Tuesday, June 12, 2012
Addendum: Take your medicine
The web seems to have more and more stories from people who consider their being transsexual, or transgender, or that supremely nebulous term "trans," simply as a variant from normal, like being left handed. They embrace their difference. They celebrate their difference. And they generally let others know that they are different and feel fine about it.
If that's how people experience their lives, fine with me. It's not for me to question the validity of their experience or to insist that it must be something other than the way they perceive it. So why do these same people question the validity of those of us who experience being transsexual as a medical condition that needs to be treated, and who leave the condition behind once it has been treated?
Truly, there is nothing pathological about being gender-variant. How we express ourselves, whether it's as society expects or something quite different, is just part the spectrum of being human. Societal expectations can be very restrictive, and there have always been those who break convention.
But that's gender. And gender is not sex. There have also always been those of us who knew we had been born the wrong anatomical sex. Since about the middle of the last century, medical science has been able to help us. We do all that we can to have what should have been ours from birth: the anatomical characteristics of the sex opposite the one we were labeled with when we were born. The principal medical interventions are hormone therapy and sex reassignment surgery. Once treated, we live whatever kind of life we want as the sex we always knew we should have been. Our gender expression is whatever feels right to us.

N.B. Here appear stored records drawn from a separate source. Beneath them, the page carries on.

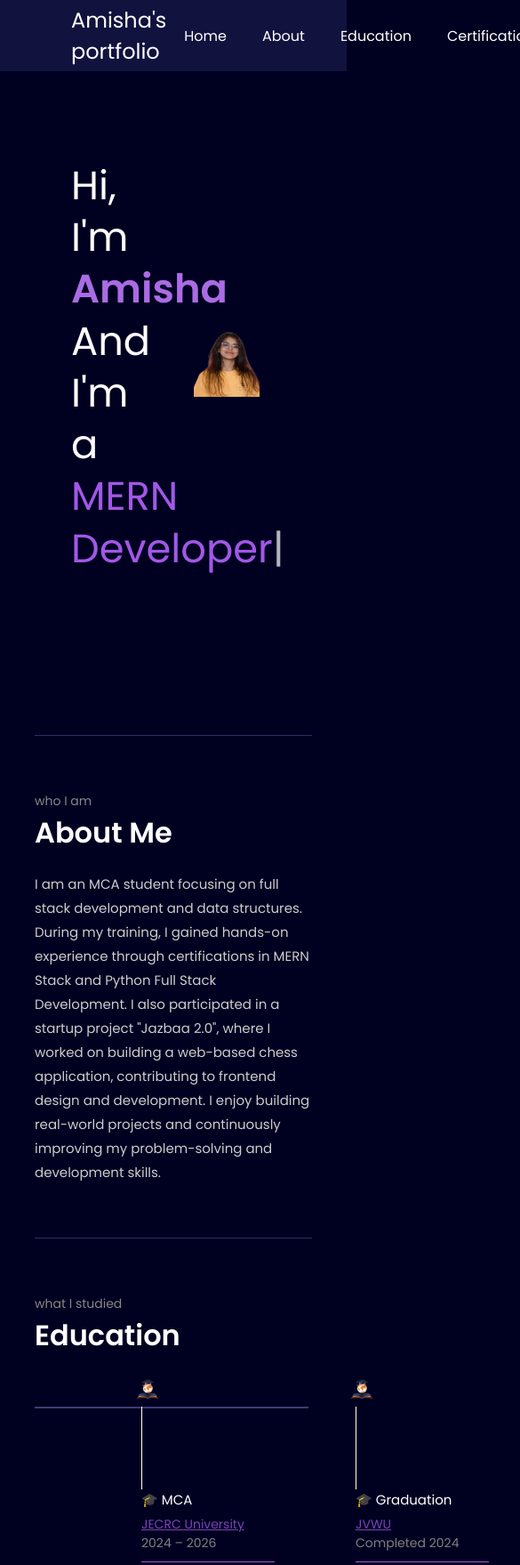
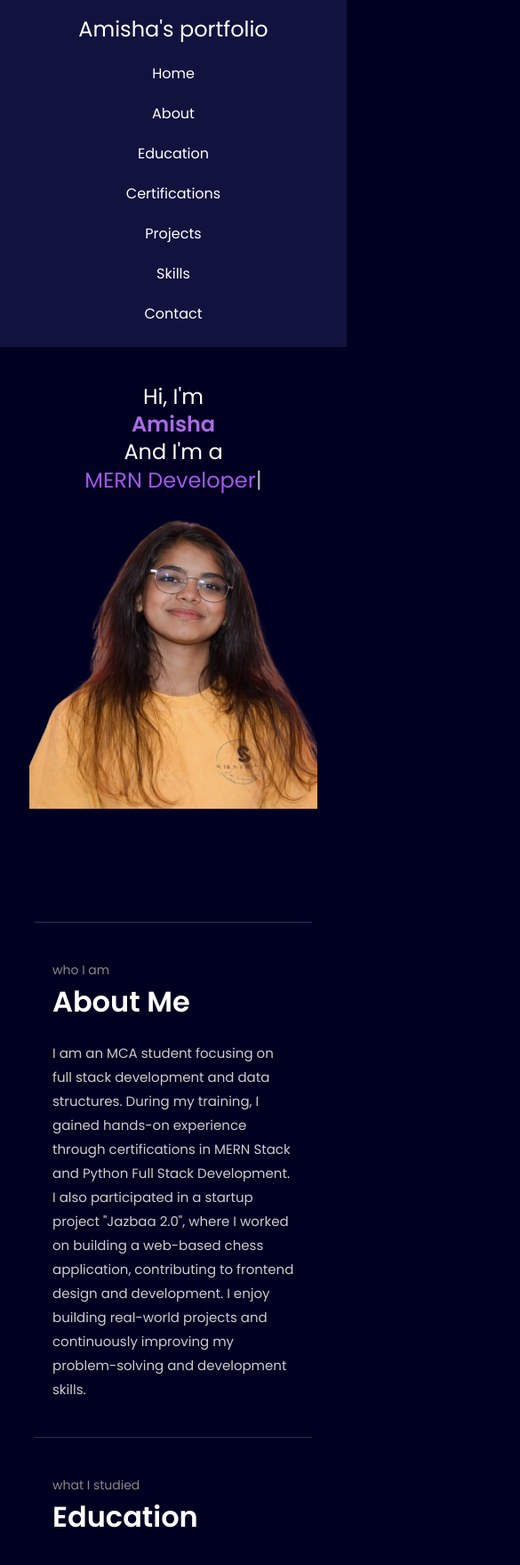
Before and after one commit to amishapatel00/portfolio, a plain HTML site: page index.html in a window 390 px wide. Shown: the top 1759 px of the page at 89% size, 585 px wide, since content can reach past the window. Drawn offline with nearby package versions, Linux system fonts and the light colour scheme.

Commit message:
initial portfolio

```diff
--- a/index.css
+++ b/index.css
@@ -309,3 +309,128 @@ footer {
 .linkchange {
   color: rgb(123, 67, 187);
 }
+/* ================= RESPONSIVE ================= */
+
+/* Tablets */
+@media (max-width: 1024px) {
+  nav {
+    padding: 0 40px;
+  }
+
+  .firstsection {
+    padding: 80px 40px;
+  }
+
+  .firstsection > div {
+    width: 100%;
+    text-align: center;
+  }
+
+  .leftsection {
+    font-size: 2.2rem;
+  }
+
+  .rightsection img {
+    width: 60%;
+    margin-top: 30px;
+  }
+
+  .secondsection .box {
+    width: 90%;
+  }
+
+  .secondsection .vertical {
+    margin: 0 60px;
+  }
+}
+
+/* Mobile */
+@media (max-width: 768px) {
+  nav {
+    flex-direction: column;
+    height: auto;
+    padding: 20px;
+  }
+
+  nav ul {
+    flex-direction: column;
+    align-items: center;
+    margin-top: 10px;
+  }
+
+  nav ul li {
+    margin: 10px 0;
+  }
+
+  .firstsection {
+    flex-direction: column;
+    padding: 60px 20px;
+    text-align: center;
+  }
+
+  .leftsection {
+    font-size: 1.8rem;
+  }
+
+  .rightsection img {
+    width: 80%;
+  }
+
+  .secondsection {
+    padding: 40px 20px;
+  }
+
+  .secondsection .box {
+    flex-direction: column;
+    height: auto;
+    align-items: center;
+  }
+
+  .secondsection .vertical {
+    margin: 40px 0;
+  }
+
+  .vertical-title,
+  .vertical-desc {
+    width: auto;
+    text-align: center;
+  }
+
+  .cert-container {
+    flex-wrap: wrap;
+    justify-content: center;
+  }
+
+  .cert-card {
+    margin: 10px;
+    width: 80%;
+  }
+
+  .footer {
+    flex-direction: column;
+    text-align: center;
+  }
+
+  .footer-right {
+    margin-top: 10px;
+  }
+}
+
+/* Small Mobile */
+@media (max-width: 480px) {
+  .leftsection {
+    font-size: 1.5rem;
+  }
+
+  nav {
+    padding: 15px;
+  }
+
+  .firstsection {
+    padding: 40px 15px;
+  }
+
+  .rightsection img {
+    width: 90%;
+  }
+}
```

The important thing is that we knew we needed all that was medically available in order to live a normal life. That's why we take hormones. That's why we undergo surgery. We were born with a medical condition, and we have it treated as well as possible. For those for whom the diagnosis was correct, the treatment is remarkably successful.
Without medical intervention, we suffered. We could not embrace our condition. Many if not most of us tried, sometimes very hard. All the effort we made was to no avail. It wasn't weakness on our part. No one pathologized us. We followed no one's agenda. We simply recognized what we needed and had the matter taken care of.
Those who are outside the norm for sex or gender or both and consider themselves to be happy and healthy the way they are, more power to you. Whatever is going on with you, if you don't feel that it's a medical condition that needs treating or fixing, then please just be happy.
There is one question though. If your variance is not pathological, not a medical condition, then why do so many undergo hormone therapy? Seriously, if there's nothing wrong with you, then why are you treating this wellness with a very invasive medical procedure? Changing your sex hormones is not the same as undergoing a surgical procedure, but it's a major change.
You say there's nothing wrong with you. You don't need surgery. But you take hormones. I don't have a problem with that. Your body, your business. But I do have to wonder about the reasoning behind it, and about this claim that your condition is not medical. Something doesn't add up.